For the past four days, a group of South Walton lifeguards have been training and practicing to add a personal watercraft certification to their skill set.

"'It's important for the senior guards to know and be able to lead the crew on rescues pertaining [to], you know, high surf, any kind of search and rescues, Code X kind of stuff like that," Senior Guard Meagan Ritacco said.

"This is actually based off the USLA's [United State Lifesaving Association] nation curriculum so it is nationwide. It's based off the Hawaiian Lifeguard Association is where it originated and it's been adopted for the United State Lifesaving Association," USLA trainer Glen Kuehner said.

This 40-hour course gives lifeguards the basic tools and skills necessary to utilize a jet ski as a rescue tool in case they are ever called to duty.

"Not only for their own safety, so we teach them the right ways to perform rescues out here and for us as a beach safety program, it allows us to be able to cover more ground and more areas of the beach in the water more efficiently," SWFD Lifeguard Supervisor Colin Perlaky said.

"On some of the bigger days and days where it is more extreme to get out in the surf conditions, double red flags when people aren't paying attention to the flags, this is a tool for us to be able to get out quicker, faster and sometimes be able to pick up multiple victims in terrible surf conditions," Kuehner said.

"You have an 800 pound machine that you have to control. It's not just a board or non-mechanical equipment so there is a lot of different aspects to it," Ritacco said.

Covering a total of 26 miles of beach, the advantage of using a jet ski gives them a leg up against mother nature.

"We want them to be able to be confident on the jet ski and know how it moves through the water and how to navigate the water as well as coming up to a victim and how to properly secure the victim safely and get them returned back to shore," Perlaky said.

"They're going to be able to operate it in confined spaces. They're going to be able to operate it around victims.

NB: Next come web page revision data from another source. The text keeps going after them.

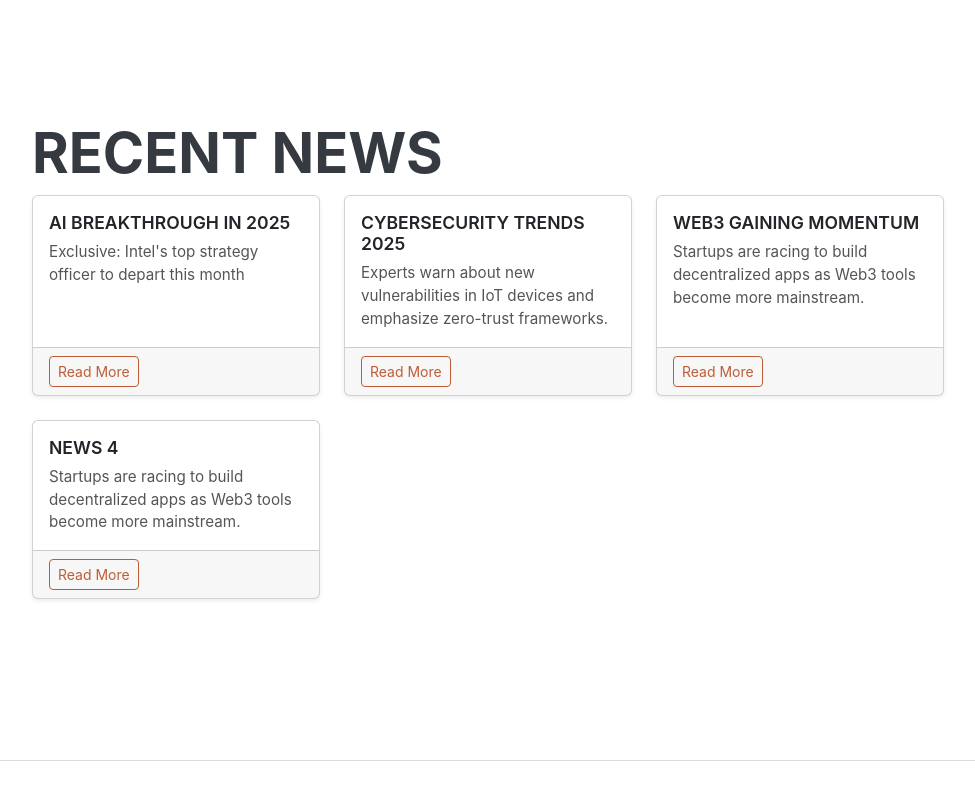
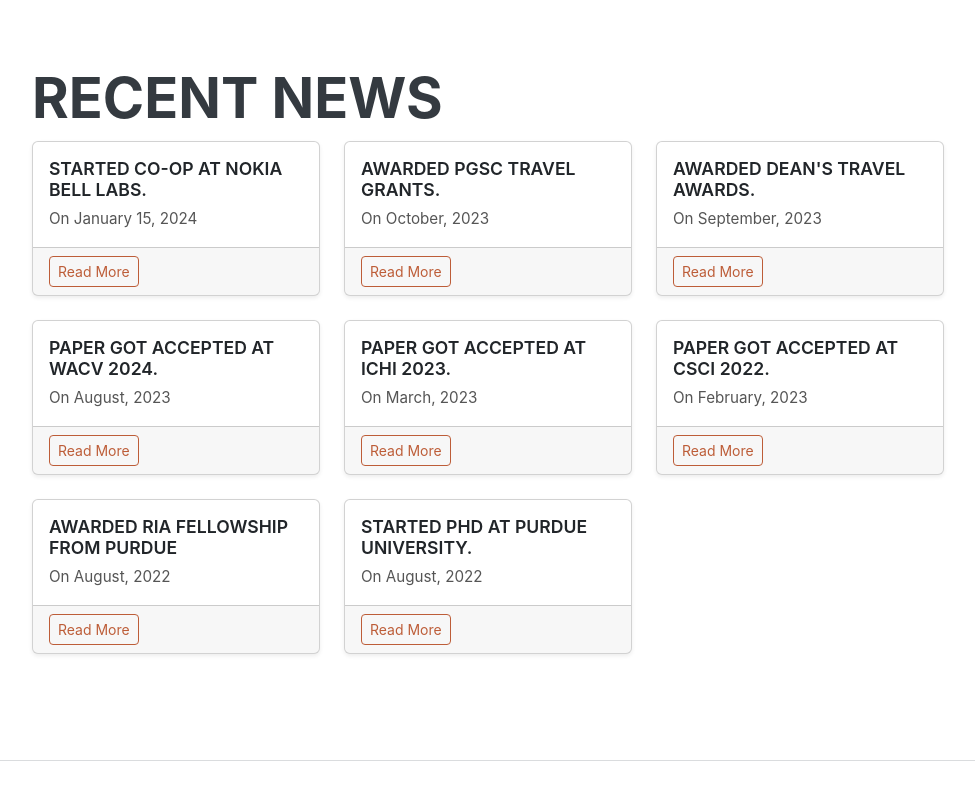
Before and after one commit to Khan-Ataur/k-motiur.github.io, a plain HTML site: page index.html in a window 1280 px wide. Shown: the part 2719-3519 px from the top of the page, without its empty margins (288-1263 px from the left). Drawn offline with nearby package versions, Linux system fonts and the light colour scheme; a web font is replaced by a local one.

Commit message:
Recent news updated

```diff
--- a/index.html
+++ b/index.html
@@ -452,11 +452,11 @@
                     <div class="col">
                         <div class="card h-100 shadow-sm">
                             <div class="card-body">
-                                <h5 class="card-title">AI Breakthrough in 2025</h5>
-                                <p class="card-text">Exclusive: Intel's top strategy officer to depart this month</p>
+                                <h5 class="card-title">Started Co-op at Nokia Bell Labs.</h5>
+                                <p class="card-text">On January 15, 2024</p>
                             </div>
                             <div class="card-footer">
-                                <a href="https://www.linkedin.com/in/khanataur" class="btn btn-sm btn-outline-primary"
+                                <a href="abc.com" class="btn btn-sm btn-outline-primary"
                                     target="_blank">Read More</a>
                             </div>
                         </div>
@@ -466,12 +466,11 @@
                     <div class="col">
                         <div class="card h-100 shadow-sm">
                             <div class="card-body">
-                                <h5 class="card-title">Cybersecurity Trends 2025</h5>
-                                <p class="card-text">Experts warn about new vulnerabilities in IoT devices and emphasize
-                                    zero-trust frameworks.</p>
+                                <h5 class="card-title">Awarded PGSC Travel Grants.</h5>
+                                <p class="card-text">On October, 2023</p>
                             </div>
                             <div class="card-footer">
-                                <a href="https://github.com/Khan-Ataur" class="btn btn-sm btn-outline-primary"
+                                <a href="abc.com" class="btn btn-sm btn-outline-primary"
                                     target="_blank">Read More</a>
                             </div>
                         </div>
@@ -481,33 +480,87 @@
                     <div class="col">
                         <div class="card h-100 shadow-sm">
                             <div class="card-body">
-                                <h5 class="card-title">Web3 Gaining Momentum</h5>
-                                <p class="card-text">Startups are racing to build decentralized apps as Web3 tools
-                                    become
-                                    more mainstream.</p>
+                                <h5 class="card-title">Awarded Dean's Travel Awards.</h5>
+                                <p class="card-text">On September, 2023</p>
                             </div>
                             <div class="card-footer">
-                                <a href="https://www.reuters.com/business/intels-top-strategy-officer-depart-this-month-2025-06-28/"
+                                <a href="abc.com"
                                     class="btn btn-sm btn-outline-primary" target="_blank">Read More</a>
                             </div>
                         </div>
                     </div>
 
-                    <!-- News Card 3 -->
+                    <!-- News Card 4 -->
                     <div class="col">
                         <div class="card h-100 shadow-sm">
                             <div class="card-body">
-                                <h5 class="card-title">NEWS 4</h5>
-                                <p class="card-text">Startups are racing to build decentralized apps as Web3 tools
-                                    become
-                                    more mainstream.</p>
+                                <h5 class="card-title">Paper got accepted at WACV 2024.</h5>
+                                <p class="card-text">On August, 2023</p>
                             </div>
                             <div class="card-footer">
-                                <a href="https://www.reuters.com/business/intels-top-strategy-officer-depart-this-month-2025-06-28/"
+                                <a href="abc.com"
                                     class="btn btn-sm btn-outline-primary" target="_blank">Read More</a>
                             </div>
                         </div>
                     </div>
+
+                    <!-- News Card 5 -->
+                    <div class="col">
+                        <div class="card h-100 shadow-sm">
+                            <div class="card-body">
+                                <h5 class="card-title">Paper got accepted at ICHI 2023.</h5>
+                                <p class="card-text">On March, 2023</p>
+                            </div>
+                            <div class="card-footer">
+                                <a href="abc.com"
+                                    class="btn btn-sm btn-outline-primary" target="_blank">Read More</a>
+                            </div>
+                        </div>
+                    </div>
+
+                    <!-- News Card 6 -->
+                    <div class="col">
+                        <div class="card h-100 shadow-sm">
+                            <div class="card-body">
+                                <h5 class="card-title">Paper got accepted at CSCI 2022.</h5>
+                                <p class="card-text">On February, 2023</p>
+                            </div>
+                            <div class="card-footer">
+                                <a href="abc.com"
+                                    class="btn btn-sm btn-outline-primary" target="_blank">Read More</a>
+                            </div>
+                        </div>
+                    </div>
+
+                    <!-- News Card 7 -->
+                    <div class="col">
+                        <div class="card h-100 shadow-sm">
+                            <div class="card-body">
+                                <h5 class="card-title">Awarded RIA Fellowship from Purdue</h5>
+                                <p class="card-text">On August, 2022</p>
+                            </div>
+                            <div class="card-footer">
+                                <a href="abc.com"
+                                    class="btn btn-sm btn-outline-primary" target="_blank">Read More</a>
+                            </div>
+                        </div>
+                    </div>
+
+                    <!-- News Card 8 -->
+                    <div class="col">
+                        <div class="card h-100 shadow-sm">
+                            <div class="card-body">
+                                <h5 class="card-title">Started PhD at Purdue University.</h5>
+                                <p class="card-text">On August, 2022</p>
+                            </div>
+                            <div class="card-footer">
+                                <a href="abc.com"
+                                    class="btn btn-sm btn-outline-primary" target="_blank">Read More</a>
+                            </div>
+                        </div>
+                    </div>
+
+
 
                     <!-- Add more news cards below as needed -->
 
```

They're going to be able to operate it from around vessels that are sinking and they may have rigging and debris floating around and their objective, obviously, is to not make any situation any worse than it already is, hopefully to correct that bad situation," Kiehner added.

Trainees said not all rescue scenarios are going to happen on nice, warm, sunny days, so although this week was cold and windy, it gave them a variation of weather conditions to prepare for.